## [Work instructions]
Each entry should be set down exactly as written, except for any picture it holds.

## [The data]
--- START ---
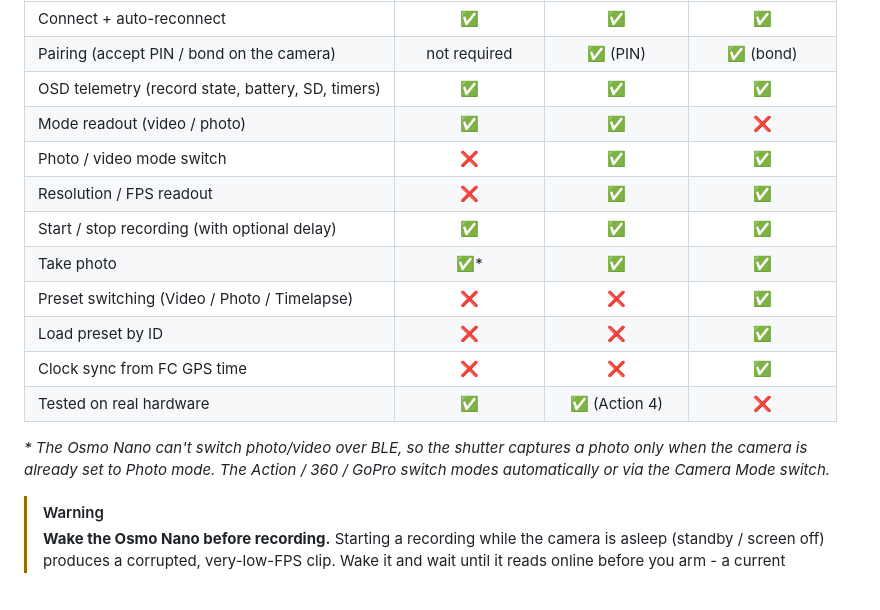
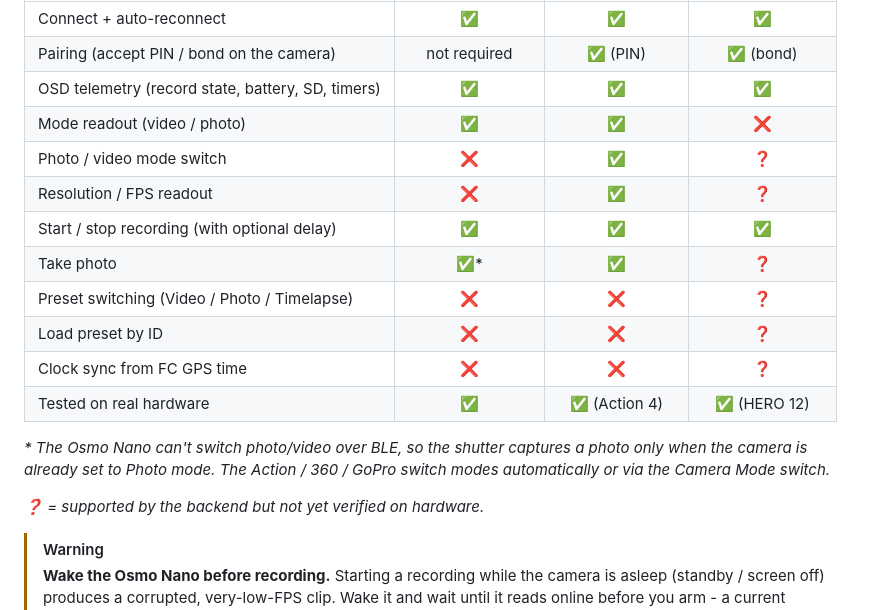
Before and after one commit to YLabs-FPV/ShutterBridge, a Markdown page: README.md, the part around the change. GitHub-like rendering; blank space fills up the shorter version.

Commit message:
chore: update compatibility chart in readme

```diff
--- a/README.md
+++ b/README.md
@@ -69,16 +69,18 @@ The Osmo Action series and the Osmo 360 share the same DJI R-SDK backend.
 | Pairing (accept PIN / bond on the camera)         |  not required   |     ✅ (PIN)     |   ✅ (bond)    |
 | OSD telemetry (record state, battery, SD, timers) |       ✅        |        ✅        |       ✅       |
 | Mode readout (video / photo)                      |       ✅        |        ✅        |       ❌       |
-| Photo / video mode switch                         |       ❌        |        ✅        |       ✅       |
-| Resolution / FPS readout                          |       ❌        |        ✅        |       ✅       |
+| Photo / video mode switch                         |       ❌        |        ✅        |       ❓       |
+| Resolution / FPS readout                          |       ❌        |        ✅        |       ❓       |
 | Start / stop recording (with optional delay)      |       ✅        |        ✅        |       ✅       |
-| Take photo                                        |      ✅\*       |        ✅        |       ✅       |
-| Preset switching (Video / Photo / Timelapse)      |       ❌        |        ❌        |       ✅       |
-| Load preset by ID                                 |       ❌        |        ❌        |       ✅       |
-| Clock sync from FC GPS time                       |       ❌        |        ❌        |       ✅       |
-| Tested on real hardware                           |       ✅        |  ✅ (Action 4)   |       ❌       |
+| Take photo                                        |      ✅\*       |        ✅        |       ❓       |
+| Preset switching (Video / Photo / Timelapse)      |       ❌        |        ❌        |       ❓       |
+| Load preset by ID                                 |       ❌        |        ❌        |       ❓       |
+| Clock sync from FC GPS time                       |       ❌        |        ❌        |       ❓       |
+| Tested on real hardware                           |       ✅        |  ✅ (Action 4)   |  ✅ (HERO 12)  |
 
 _\* The Osmo Nano can't switch photo/video over BLE, so the shutter captures a photo only when the camera is already set to Photo mode. The Action / 360 / GoPro switch modes automatically or via the Camera Mode switch._
+
+_❓ = supported by the backend but not yet verified on hardware._
 
 > [!WARNING]
 > **Wake the Osmo Nano before recording.** Starting a recording while the camera is asleep (standby / screen off) produces a corrupted, very-low-FPS clip. Wake it and wait until it reads online before you arm - a current limitation with no known fix.
```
--- END ---
## [Problem solution]
Before and after one commit to YLabs-FPV/ShutterBridge, a Markdown page: README.md, the part around the change. GitHub-like rendering; blank space fills up the shorter version.

Commit message:
chore: update compatibility chart in readme

```diff
--- a/README.md
+++ b/README.md
@@ -69,16 +69,18 @@ The Osmo Action series and the Osmo 360 share the same DJI R-SDK backend.
 | Pairing (accept PIN / bond on the camera)         |  not required   |     ✅ (PIN)     |   ✅ (bond)    |
 | OSD telemetry (record state, battery, SD, timers) |       ✅        |        ✅        |       ✅       |
 | Mode readout (video / photo)                      |       ✅        |        ✅        |       ❌       |
-| Photo / video mode switch                         |       ❌        |        ✅        |       ✅       |
-| Resolution / FPS readout                          |       ❌        |        ✅        |       ✅       |
+| Photo / video mode switch                         |       ❌        |        ✅        |       ❓       |
+| Resolution / FPS readout                          |       ❌        |        ✅        |       ❓       |
 | Start / stop recording (with optional delay)      |       ✅        |        ✅        |       ✅       |
-| Take photo                                        |      ✅\*       |        ✅        |       ✅       |
-| Preset switching (Video / Photo / Timelapse)      |       ❌        |        ❌        |       ✅       |
-| Load preset by ID                                 |       ❌        |        ❌        |       ✅       |
-| Clock sync from FC GPS time                       |       ❌        |        ❌        |       ✅       |
-| Tested on real hardware                           |       ✅        |  ✅ (Action 4)   |       ❌       |
+| Take photo                                        |      ✅\*       |        ✅        |       ❓       |
+| Preset switching (Video / Photo / Timelapse)      |       ❌        |        ❌        |       ❓       |
+| Load preset by ID                                 |       ❌        |        ❌        |       ❓       |
+| Clock sync from FC GPS time                       |       ❌        |        ❌        |       ❓       |
+| Tested on real hardware                           |       ✅        |  ✅ (Action 4)   |  ✅ (HERO 12)  |
 
 _\* The Osmo Nano can't switch photo/video over BLE, so the shutter captures a photo only when the camera is already set to Photo mode. The Action / 360 / GoPro switch modes automatically or via the Camera Mode switch._
+
+_❓ = supported by the backend but not yet verified on hardware._
 
 > [!WARNING]
 > **Wake the Osmo Nano before recording.** Starting a recording while the camera is asleep (standby / screen off) produces a corrupted, very-low-FPS clip. Wake it and wait until it reads online before you arm - a current limitation with no known fix.
```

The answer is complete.